Auroras aren’t unique to Earth. They occur on every planet except Mercury. Venus and Mars have minor, patchy auroras compared to Earth’s, but Jupiter’s and Saturn’s displays are massive befitting their physical size and enormous magnetic fields.
In 2017, over a period of seven months, scientists used the Hubble Space Telescope to take photos of Saturn’s north pole region in ultraviolet light. While the still images clearly show an oval crown of aurora just like the northern oval, be sure to check out the video. The time lapse shows that the aurora is a shape-shifting creature no matter the planet.

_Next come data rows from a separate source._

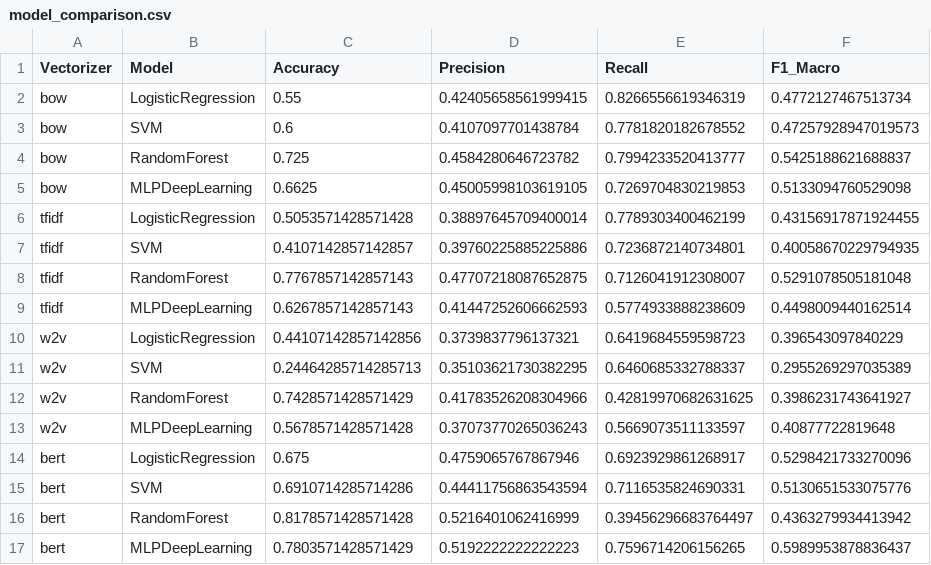
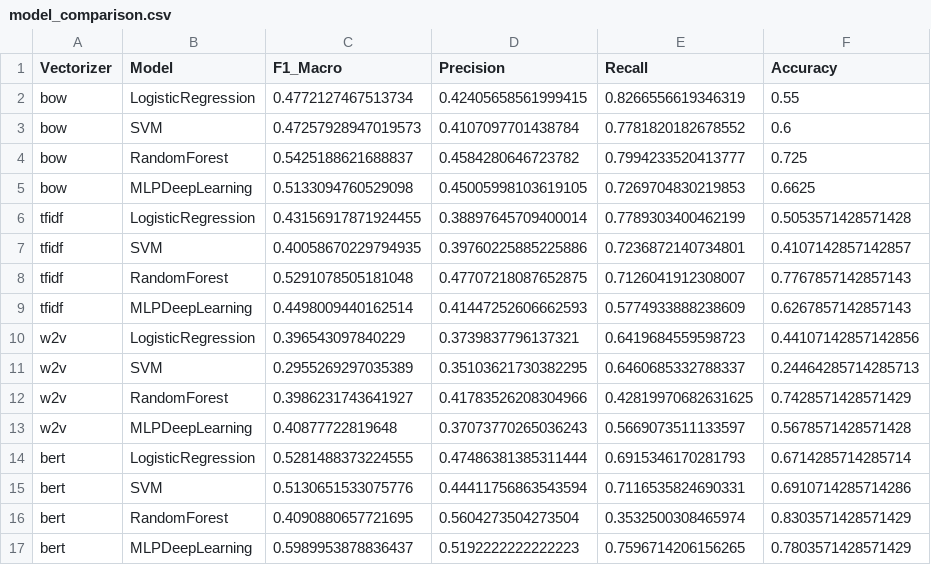
Before and after one commit to Zile228/medical-re, a CSV file: results/model_comparison.csv, drawn as a sheet.

```diff
--- a/results/model_comparison.csv
+++ b/results/model_comparison.csv
@@ -1,17 +1,17 @@
-Vectorizer,Model,Accuracy,Precision,Recall,F1_Macro
-bow,LogisticRegression,0.55,0.42405658561999415,0.8266556619346319,0.4772127467513734
-bow,SVM,0.6,0.4107097701438784,0.7781820182678552,0.47257928947019573
-bow,RandomForest,0.725,0.4584280646723782,0.7994233520413777,0.5425188621688837
-bow,MLPDeepLearning,0.6625,0.45005998103619105,0.7269704830219853,0.5133094760529098
-tfidf,LogisticRegression,0.5053571428571428,0.38897645709400014,0.7789303400462199,0.43156917871924455
-tfidf,SVM,0.4107142857142857,0.39760225885225886,0.7236872140734801,0.40058670229794935
-tfidf,RandomForest,0.7767857142857143,0.47707218087652875,0.7126041912308007,0.5291078505181048
-tfidf,MLPDeepLearning,0.6267857142857143,0.41447252606662593,0.5774933888238609,0.4498009440162514
-w2v,LogisticRegression,0.44107142857142856,0.3739837796137321,0.6419684559598723,0.396543097840229
-w2v,SVM,0.24464285714285713,0.35103621730382295,0.6460685332788337,0.2955269297035389
-w2v,RandomForest,0.7428571428571429,0.41783526208304966,0.42819970682631625,0.3986231743641927
-w2v,MLPDeepLearning,0.5678571428571428,0.37073770265036243,0.5669073511133597,0.40877722819648
-bert,LogisticRegression,0.675,0.4759065767867946,0.6923929861268917,0.5298421733270096
-bert,SVM,0.6910714285714286,0.44411756863543594,0.7116535824690331,0.5130651533075776
-bert,RandomForest,0.8178571428571428,0.5216401062416999,0.39456296683764497,0.4363279934413942
-bert,MLPDeepLearning,0.7803571428571429,0.5192222222222223,0.7596714206156265,0.5989953878836437
+Vectorizer,Model,F1_Macro,Precision,Recall,Accuracy
+bow,LogisticRegression,0.4772127467513734,0.42405658561999415,0.8266556619346319,0.55
+bow,SVM,0.47257928947019573,0.4107097701438784,0.7781820182678552,0.6
+bow,RandomForest,0.5425188621688837,0.4584280646723782,0.7994233520413777,0.725
+bow,MLPDeepLearning,0.5133094760529098,0.45005998103619105,0.7269704830219853,0.6625
+tfidf,LogisticRegression,0.43156917871924455,0.38897645709400014,0.7789303400462199,0.5053571428571428
+tfidf,SVM,0.40058670229794935,0.39760225885225886,0.7236872140734801,0.4107142857142857
+tfidf,RandomForest,0.5291078505181048,0.47707218087652875,0.7126041912308007,0.7767857142857143
+tfidf,MLPDeepLearning,0.4498009440162514,0.41447252606662593,0.5774933888238609,0.6267857142857143
+w2v,LogisticRegression,0.396543097840229,0.3739837796137321,0.6419684559598723,0.44107142857142856
+w2v,SVM,0.2955269297035389,0.35103621730382295,0.6460685332788337,0.24464285714285713
+w2v,RandomForest,0.3986231743641927,0.41783526208304966,0.42819970682631625,0.7428571428571429
+w2v,MLPDeepLearning,0.40877722819648,0.37073770265036243,0.5669073511133597,0.5678571428571428
+bert,LogisticRegression,0.5281488373224555,0.47486381385311444,0.6915346170281793,0.6714285714285714
+bert,SVM,0.5130651533075776,0.44411756863543594,0.7116535824690331,0.6910714285714286
+bert,RandomForest,0.4090880657721695,0.5604273504273504,0.3532500308465974,0.8303571428571429
+bert,MLPDeepLearning,0.5989953878836437,0.5192222222222223,0.7596714206156265,0.7803571428571429
```
Also changed, not shown: results/model_comparison_hybrid.csv, 41 other files.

Saturn’s northern auroras — Watch ’em go!
On both Earth and Saturn, auroras are mainly created by electrons and protons — particles that make up hydrogen atoms — blown into space in the form of the solar wind. When this stream of electrically charged particles arrives at our planet, it normally gets swept aside by Earth’s magnetic field, which acts as a gigantic shield. Occasionally the particles link up with the field and follow the magnetic field lines down to the magnetic poles, located on Ellesmere Island in Canada and off the coast of Antarctica. Crashing into the upper atmosphere at extremely high speeds, the they interact with the oxygen and nitrogen atoms to make the shimmering displays of northern and southern lights.*
Field lines are invisible lines of magnetic force exactly like those around a common bar magnet. Bits of iron sprinkled around the magnet will reveal the lines. Auroras act a little like those iron filings to reveal structure in Earth’s magnetic field.
Because Saturn’s atmosphere is dominated by hydrogen, auroras don’t glow green and red there. Matter of fact we wouldn’t see them at all because they shine in ultraviolet light, which lies just beyond the visible spectrum. To see UV you either need to be a bee or study the phenomenon from outer space with an orbiting telescope like the Hubble. Earth’s atmosphere blocks most UV light except for a couple narrow windows that allow a sliver through — just enough to give us a painful sunburn if we’re not careful.
The images show a rich variety of auroral emissions. The variability of Saturn’s auroras is influenced by both the solar wind and the rapid rotation of Saturn, which lasts only about 11 hours. On top of this, the northern aurora displays two distinct peaks in brightness — at dawn and just before midnight. The latter peak, unreported before, seems to occur when the solar wind hooks into Saturn’s magnetic field at the planet’s solstice.
You can always see Saturn for yourself any evening this for the next month by facing south at nightfall.